**Task brief**:
When a line in the listing below contains the word "color", return a copy of that line.

————

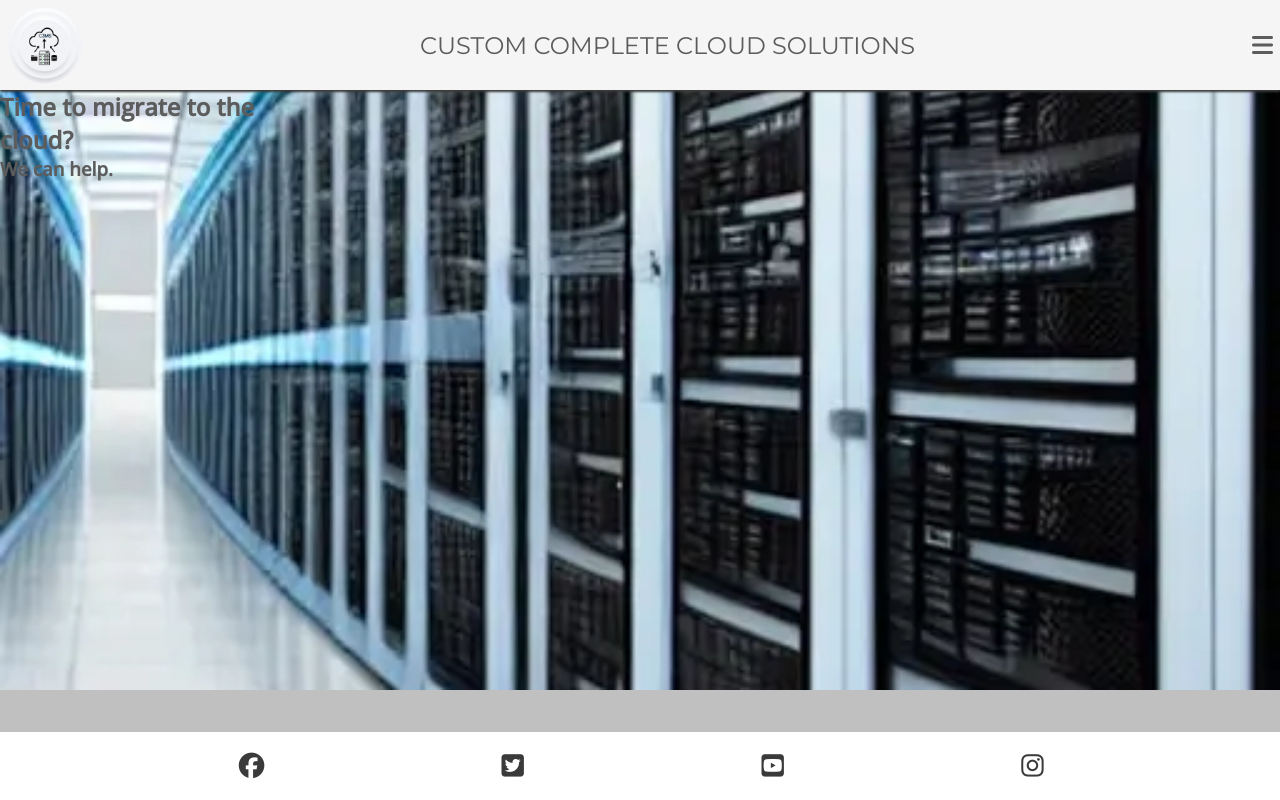
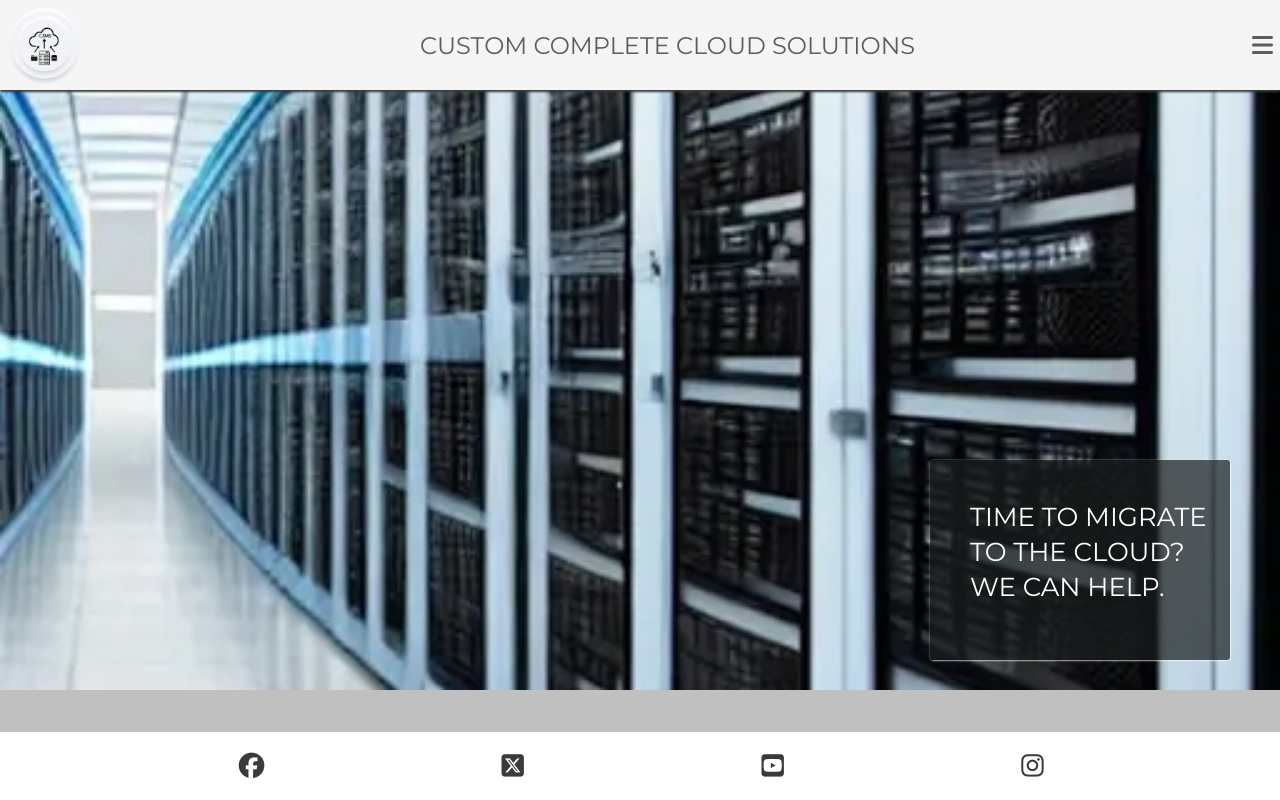
Before and after one commit to VCGithubCode/portfolio-project-1, a plain HTML site: page index.html in a window 1280 px wide. Drawn offline with nearby package versions, Linux system fonts and the light colour scheme.

Commit message:
Add cover text over hero image

```diff
--- a/assets/css/style.css
+++ b/assets/css/style.css
@@ -15,6 +15,17 @@ body {
     /* Generic project styles */
     color: #5c5c5c;
     font-family: 'Open Sans', Arial, Helvetica, sans-serif;
+}
+
+h1, h2, h3{
+    font-family: Montserrat, sans-serif;
+    font-size: 26px;
+    font-style: normal;
+    font-weight: 300;
+    letter-spacing: normal;
+    line-height: 35px;
+    text-transform: uppercase;
+    color: #5C5C5C;
 }
 
 
@@ -108,18 +119,6 @@ nav {
 
 }
 
-
-h1 {
-    font-family: Montserrat, sans-serif;
-    font-size: 26px;
-    font-style: normal;
-    font-weight: 300;
-    letter-spacing: normal;
-    line-height: 35px;
-    text-transform: uppercase;
-    color: #5C5C5C;
-}
-
 /* Main content */
 main {
     background-color: silver;
@@ -134,6 +133,23 @@ main {
     width: 100%;
     background: url("../images/c3ms-hero-image.webp") no-repeat center center/cover;
     position: relative;
+}
+
+#cover-text {
+    background-color: rgba(27, 30, 30, 0.7);
+    font-size: large;
+    position: absolute;
+    bottom: 30px;
+    width: 80%;
+    min-height: 200px;
+    padding-top: 40px;
+    padding-left: 40px;
+    border-radius: 3px;
+    box-shadow: 0.5px 0.5px 2px #ffffff;
+}
+
+#cover-text > h2, #cover-text > h3 {
+    color: #ffffff
 }
 
 /* Footer */
--- a/index.html
+++ b/index.html
@@ -128,8 +128,7 @@
             rel="noopener"
             aria-label="Visit our Twitter page (opens in a new tab)"
           >
-            <i class="fa-brands fa-twitter-square"></i
-          ></a>
+          <i class="fa-brands fa-square-x-twitter"></i></a>
         </li>
         <li>
           <a
```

————

**Result of the task**:
     color: #5c5c5c;
+    color: #5C5C5C;
-    color: #5C5C5C;
     background-color: silver;
+    background-color: rgba(27, 30, 30, 0.7);
+    color: #ffffff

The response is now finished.